Documentary Film by Sun Hee Engelstoft (Korean adoptee to Denmark).
What an emotional and powerful documentary! Very much aligned with the research I read and wrote a review for about the birth mothers of South Korea in 2016. I shed tears through many parts of this film because Sun Hee manages to ask and answer the two most prevalent questions we adoptees have of our mothers: “How could you have given me up?” and “Why?” This is Sun Hee’s journey to understand her mothers decision and situation.
For those not adopted, if you want to get a glimpse into the grief we adoptees carry, this film will do that. It accurately portrays what sits in the deepest parts of our soul (often buried and unknown for many years) and shared in the film. As Sun Hee learned and portrays, this grief and sadness is what binds us to our mothers.
It was heartbreaking to watch. I felt this could so easily be mine and my mother’s journey. I know now why my grief is so deep — because I carry her grief too. No doubt she held it within herself while I was in utero. It wired me. And I remembered it when watching this. I’m sure my mother would have been as powerless as these women — living in situations where there is no support, no empowerment, no voice, no real choice. Not for her, and often not for him either – our fathers, often unspoken about, invisible. He, she, us adoptees — we are all just pawns of circumstance and choices made by others.
This is what adoption is all about but rarely gets talked about. I doubt there would be any adoptee who could watch this film and not be emotionally affected.
What struck me is the entrenched thinking of the grandparents. It was so eye opening to see the various scenarios. Only one out of all those covered, would keep the baby BUT only on their terms and at a price I believe is just as emotionally high as demanding she send her baby away via an agency like Holt. I personally find Asian culture such a contradiction – supposedly they value family first and foremost, but I just can’t fathom how they can send away their grandchild? The individuals at the centre of these situations – mother and baby – are treated like they don’t matter.

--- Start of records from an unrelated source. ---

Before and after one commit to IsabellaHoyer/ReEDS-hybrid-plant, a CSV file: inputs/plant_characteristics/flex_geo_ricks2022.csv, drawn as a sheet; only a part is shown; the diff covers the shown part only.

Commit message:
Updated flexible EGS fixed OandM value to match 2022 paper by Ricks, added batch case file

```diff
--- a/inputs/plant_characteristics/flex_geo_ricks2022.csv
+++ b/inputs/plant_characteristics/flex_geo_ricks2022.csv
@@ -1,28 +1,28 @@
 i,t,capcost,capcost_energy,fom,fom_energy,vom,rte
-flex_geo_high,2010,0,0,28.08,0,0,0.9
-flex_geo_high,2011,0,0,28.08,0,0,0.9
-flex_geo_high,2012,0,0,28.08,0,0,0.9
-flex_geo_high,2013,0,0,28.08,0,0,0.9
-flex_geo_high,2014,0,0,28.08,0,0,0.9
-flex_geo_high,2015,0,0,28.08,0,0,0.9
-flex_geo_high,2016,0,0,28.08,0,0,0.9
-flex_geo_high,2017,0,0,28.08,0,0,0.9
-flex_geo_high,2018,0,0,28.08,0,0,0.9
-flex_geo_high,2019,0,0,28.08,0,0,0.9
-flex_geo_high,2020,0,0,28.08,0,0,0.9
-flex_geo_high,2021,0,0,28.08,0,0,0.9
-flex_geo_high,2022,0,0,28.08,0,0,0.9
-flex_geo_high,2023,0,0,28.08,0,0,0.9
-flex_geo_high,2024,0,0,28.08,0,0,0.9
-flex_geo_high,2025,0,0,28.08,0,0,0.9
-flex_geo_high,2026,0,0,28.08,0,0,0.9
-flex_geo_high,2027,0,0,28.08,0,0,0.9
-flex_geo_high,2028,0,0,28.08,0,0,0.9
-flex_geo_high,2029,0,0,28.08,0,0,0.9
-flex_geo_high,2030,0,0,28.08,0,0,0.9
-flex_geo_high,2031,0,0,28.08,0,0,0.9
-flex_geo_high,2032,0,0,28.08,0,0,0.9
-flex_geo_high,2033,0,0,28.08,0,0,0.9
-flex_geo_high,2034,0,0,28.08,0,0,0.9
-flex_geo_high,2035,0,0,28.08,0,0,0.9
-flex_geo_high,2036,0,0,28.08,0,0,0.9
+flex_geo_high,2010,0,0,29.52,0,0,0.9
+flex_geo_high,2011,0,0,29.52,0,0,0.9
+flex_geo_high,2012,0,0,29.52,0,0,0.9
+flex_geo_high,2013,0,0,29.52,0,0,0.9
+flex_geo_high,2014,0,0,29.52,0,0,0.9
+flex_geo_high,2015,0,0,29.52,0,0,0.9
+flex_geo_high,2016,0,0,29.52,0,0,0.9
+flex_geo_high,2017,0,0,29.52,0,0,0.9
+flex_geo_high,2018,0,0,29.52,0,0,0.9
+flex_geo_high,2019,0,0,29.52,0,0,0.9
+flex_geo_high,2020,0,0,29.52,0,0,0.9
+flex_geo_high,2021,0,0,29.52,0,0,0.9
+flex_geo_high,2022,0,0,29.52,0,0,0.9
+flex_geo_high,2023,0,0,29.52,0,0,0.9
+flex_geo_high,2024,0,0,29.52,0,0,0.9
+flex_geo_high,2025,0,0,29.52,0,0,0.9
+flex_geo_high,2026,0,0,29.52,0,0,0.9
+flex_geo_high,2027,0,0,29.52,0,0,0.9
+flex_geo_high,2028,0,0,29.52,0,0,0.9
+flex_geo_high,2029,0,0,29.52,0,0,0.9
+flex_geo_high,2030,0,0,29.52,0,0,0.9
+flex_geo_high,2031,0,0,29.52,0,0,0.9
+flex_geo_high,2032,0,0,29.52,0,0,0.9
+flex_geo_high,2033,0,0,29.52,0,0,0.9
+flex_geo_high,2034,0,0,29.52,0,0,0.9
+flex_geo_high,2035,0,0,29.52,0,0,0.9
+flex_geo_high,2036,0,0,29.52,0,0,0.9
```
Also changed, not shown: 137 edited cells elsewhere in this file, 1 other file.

But watching this film, I realise it’s not family that’s valued at all – it’s all about how everything appears on the surface, saving face, reputation. South Korean culture, like others around the world and how they deal with single motherhood, puts reputation ahead of our souls. Its painful and confronting to watch it unfold so clearly.
I love how Sun Hee weaves her own search and struggles into this honest look at the adoption industry as a whole. This film highlights the overwhelming lack of support, understanding and infrastructure. If only these young mothers could rebel and survive on their own without their families! I can’t wait for South Korea to evolve out from under the patriarchal structures that allow intercountry adoption to continue.
I have no doubt these mothers go on to suffer endlessly with their mental health and depression! The impact on their life is forever. It’s a fantasy of their parents to think the daughter will go on with her life as if nothing happened. The lives of adoptees demonstrate that we often live a lifetime of inner pain, some of us manage to mask it, others not so well. Our mothers are no different.
What would be interesting is to continue following these mothers and babies. How do their lives turn out? Allow the rest of the life journey, the impacts of relinquishment, to become as visible as this beginning, so beautifully captured by Sun Hee. When I speak with mothers who relinquished, as with many adoptees, the grief never ends. Even if we reunite it can’t make up for the life we never had together.
Visit the official website of Forget Me Not to learn more.